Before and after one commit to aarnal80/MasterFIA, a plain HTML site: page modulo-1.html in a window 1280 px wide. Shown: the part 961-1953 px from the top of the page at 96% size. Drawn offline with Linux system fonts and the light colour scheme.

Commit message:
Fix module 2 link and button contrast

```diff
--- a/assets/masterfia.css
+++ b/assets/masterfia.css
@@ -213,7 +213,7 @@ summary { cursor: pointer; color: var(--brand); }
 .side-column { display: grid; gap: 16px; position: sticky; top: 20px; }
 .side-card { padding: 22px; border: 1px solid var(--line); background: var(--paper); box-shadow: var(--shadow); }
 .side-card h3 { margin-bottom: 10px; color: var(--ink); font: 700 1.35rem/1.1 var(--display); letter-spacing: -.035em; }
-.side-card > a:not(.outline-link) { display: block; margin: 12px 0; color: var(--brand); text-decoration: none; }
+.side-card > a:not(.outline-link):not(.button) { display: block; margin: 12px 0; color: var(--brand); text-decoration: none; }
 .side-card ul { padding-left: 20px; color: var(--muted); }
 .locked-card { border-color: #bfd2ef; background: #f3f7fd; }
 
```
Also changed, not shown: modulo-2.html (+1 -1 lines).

■ ■ ■ ■ ■

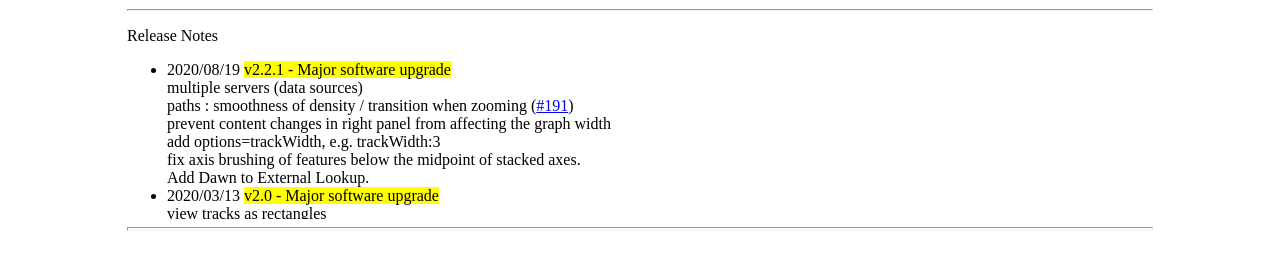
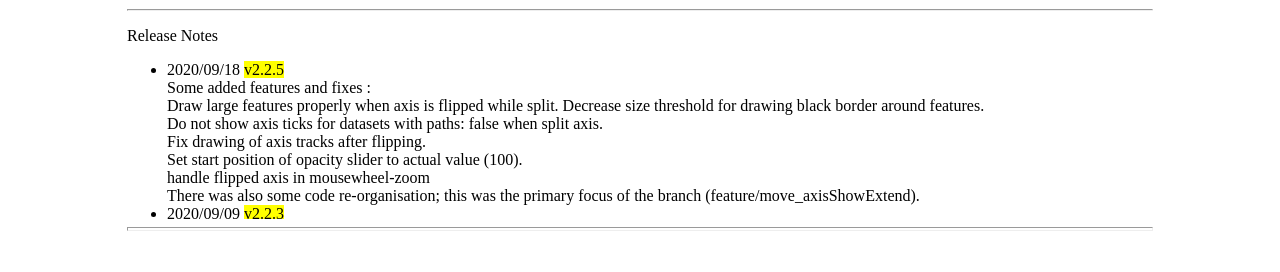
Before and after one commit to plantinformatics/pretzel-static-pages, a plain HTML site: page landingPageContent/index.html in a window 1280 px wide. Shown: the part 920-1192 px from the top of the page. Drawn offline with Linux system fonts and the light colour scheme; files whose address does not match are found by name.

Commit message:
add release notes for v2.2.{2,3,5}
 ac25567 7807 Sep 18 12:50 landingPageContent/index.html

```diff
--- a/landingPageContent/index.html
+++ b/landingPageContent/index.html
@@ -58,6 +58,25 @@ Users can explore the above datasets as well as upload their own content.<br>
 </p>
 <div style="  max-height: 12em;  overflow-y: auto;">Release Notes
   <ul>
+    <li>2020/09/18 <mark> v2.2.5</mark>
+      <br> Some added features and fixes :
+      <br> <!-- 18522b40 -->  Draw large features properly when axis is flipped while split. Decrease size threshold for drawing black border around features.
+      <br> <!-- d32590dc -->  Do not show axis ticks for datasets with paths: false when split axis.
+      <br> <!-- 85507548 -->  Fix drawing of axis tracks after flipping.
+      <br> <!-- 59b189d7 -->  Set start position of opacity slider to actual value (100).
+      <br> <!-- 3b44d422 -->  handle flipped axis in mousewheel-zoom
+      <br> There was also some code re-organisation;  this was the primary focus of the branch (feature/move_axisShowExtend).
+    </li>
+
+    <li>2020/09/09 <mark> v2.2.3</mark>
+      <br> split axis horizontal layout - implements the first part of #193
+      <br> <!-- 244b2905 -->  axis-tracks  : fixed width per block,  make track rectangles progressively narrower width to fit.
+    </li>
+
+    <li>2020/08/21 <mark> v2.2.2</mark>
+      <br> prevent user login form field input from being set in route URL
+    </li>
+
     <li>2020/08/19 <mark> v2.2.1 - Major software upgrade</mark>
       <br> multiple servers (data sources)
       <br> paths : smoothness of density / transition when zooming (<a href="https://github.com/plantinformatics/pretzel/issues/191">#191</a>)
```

■ ■ ■ ■ ■

Working from the material above, restate word for word the lines between the line with "Before and after one commit to aarnal80/MasterFIA, a" and the line with "Also changed, not", both included, and only those.

SOLUTION FOR THIS EXERCISE:
Before and after one commit to aarnal80/MasterFIA, a plain HTML site: page modulo-1.html in a window 1280 px wide. Shown: the part 961-1953 px from the top of the page at 96% size. Drawn offline with Linux system fonts and the light colour scheme.

Commit message:
Fix module 2 link and button contrast

```diff
--- a/assets/masterfia.css
+++ b/assets/masterfia.css
@@ -213,7 +213,7 @@ summary { cursor: pointer; color: var(--brand); }
 .side-column { display: grid; gap: 16px; position: sticky; top: 20px; }
 .side-card { padding: 22px; border: 1px solid var(--line); background: var(--paper); box-shadow: var(--shadow); }
 .side-card h3 { margin-bottom: 10px; color: var(--ink); font: 700 1.35rem/1.1 var(--display); letter-spacing: -.035em; }
-.side-card > a:not(.outline-link) { display: block; margin: 12px 0; color: var(--brand); text-decoration: none; }
+.side-card > a:not(.outline-link):not(.button) { display: block; margin: 12px 0; color: var(--brand); text-decoration: none; }
 .side-card ul { padding-left: 20px; color: var(--muted); }
 .locked-card { border-color: #bfd2ef; background: #f3f7fd; }
 
```
Also changed, not shown: modulo-2.html (+1 -1 lines).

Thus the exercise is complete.